**BRIEF:** Find every line below where the string "Akshat" shows up, and copy those lines.

**THE INPUT:**

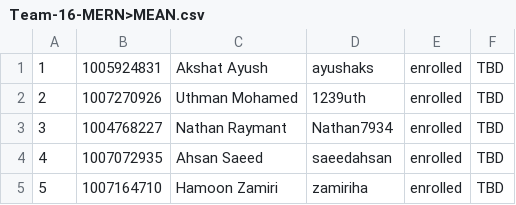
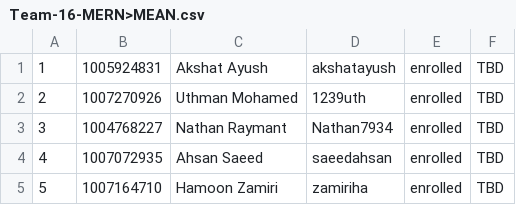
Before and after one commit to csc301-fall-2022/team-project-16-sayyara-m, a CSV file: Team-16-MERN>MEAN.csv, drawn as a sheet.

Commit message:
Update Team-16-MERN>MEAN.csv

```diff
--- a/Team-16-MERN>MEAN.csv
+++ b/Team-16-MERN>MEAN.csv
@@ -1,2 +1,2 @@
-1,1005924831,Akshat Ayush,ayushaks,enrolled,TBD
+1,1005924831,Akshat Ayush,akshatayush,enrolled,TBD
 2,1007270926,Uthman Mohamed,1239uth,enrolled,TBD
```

---

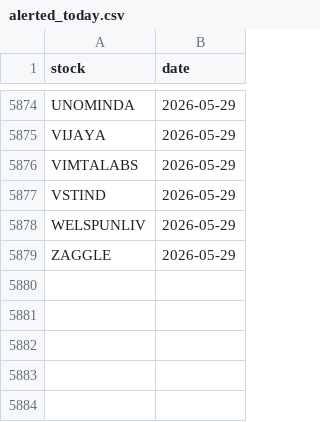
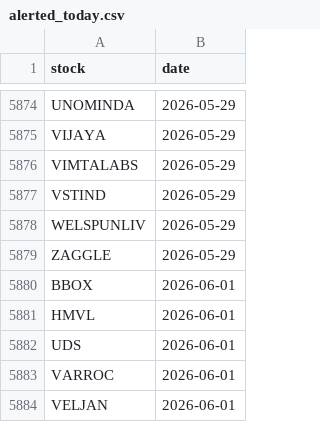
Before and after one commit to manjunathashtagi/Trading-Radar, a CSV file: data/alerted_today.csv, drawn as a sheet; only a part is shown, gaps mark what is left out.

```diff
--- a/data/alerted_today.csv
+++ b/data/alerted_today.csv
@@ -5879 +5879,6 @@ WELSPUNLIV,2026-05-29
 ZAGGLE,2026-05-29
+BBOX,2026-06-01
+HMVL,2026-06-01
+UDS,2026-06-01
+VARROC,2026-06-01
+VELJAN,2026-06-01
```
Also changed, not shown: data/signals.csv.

--

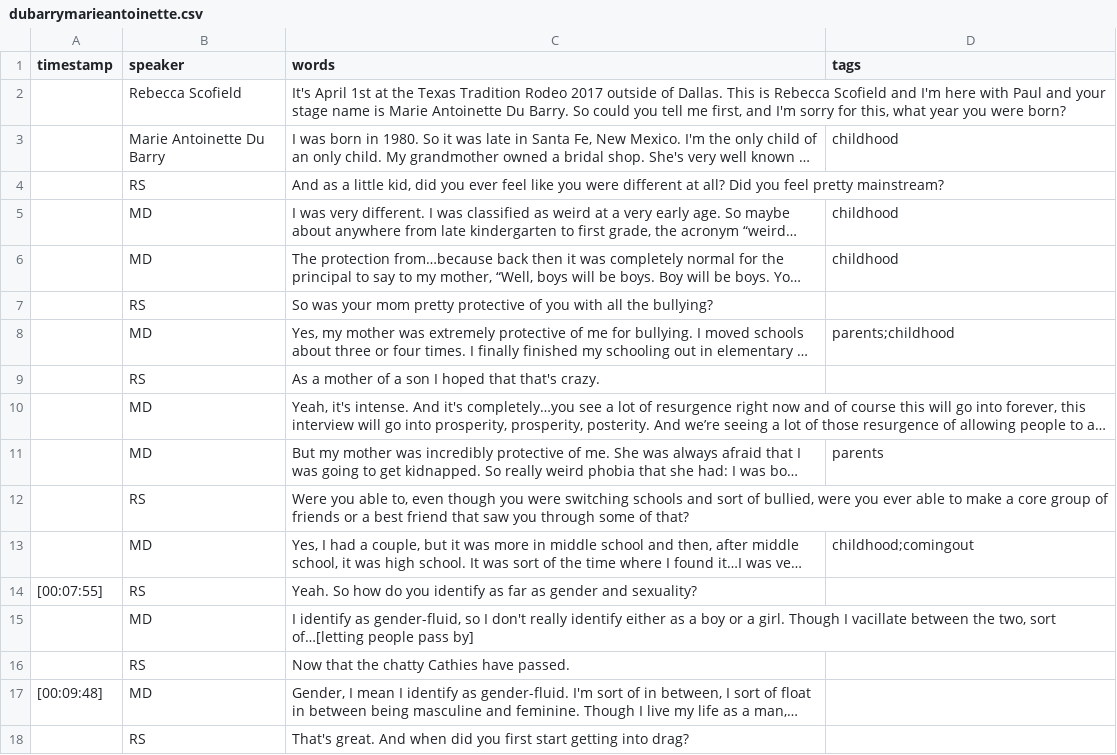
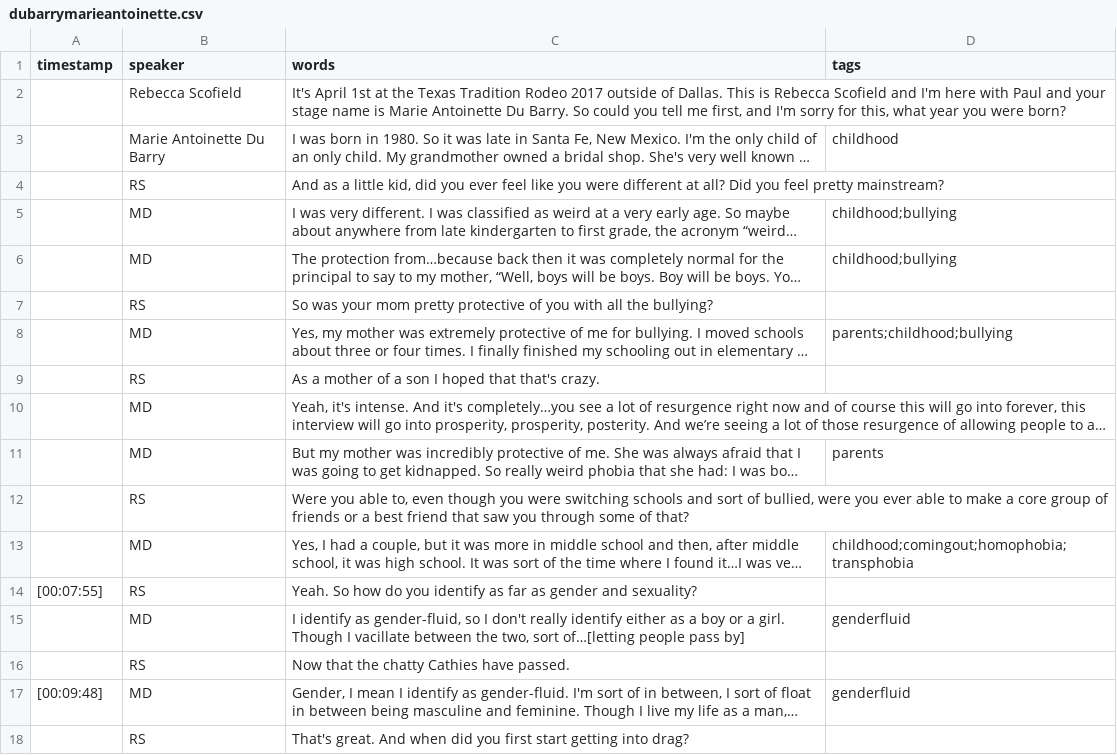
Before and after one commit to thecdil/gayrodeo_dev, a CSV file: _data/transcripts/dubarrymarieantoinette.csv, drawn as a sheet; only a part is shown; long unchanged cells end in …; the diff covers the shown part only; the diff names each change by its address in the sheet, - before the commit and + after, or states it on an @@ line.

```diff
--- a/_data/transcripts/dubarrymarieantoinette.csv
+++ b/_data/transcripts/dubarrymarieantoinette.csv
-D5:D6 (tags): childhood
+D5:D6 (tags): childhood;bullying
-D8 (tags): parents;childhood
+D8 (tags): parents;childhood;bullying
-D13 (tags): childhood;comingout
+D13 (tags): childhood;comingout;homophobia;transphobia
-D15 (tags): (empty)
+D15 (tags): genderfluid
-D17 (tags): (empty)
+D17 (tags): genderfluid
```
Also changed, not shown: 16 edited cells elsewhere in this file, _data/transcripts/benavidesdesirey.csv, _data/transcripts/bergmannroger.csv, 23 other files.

**THE COMPLETED TASK:**
-1,1005924831,Akshat Ayush,ayushaks,enrolled,TBD
+1,1005924831,Akshat Ayush,akshatayush,enrolled,TBD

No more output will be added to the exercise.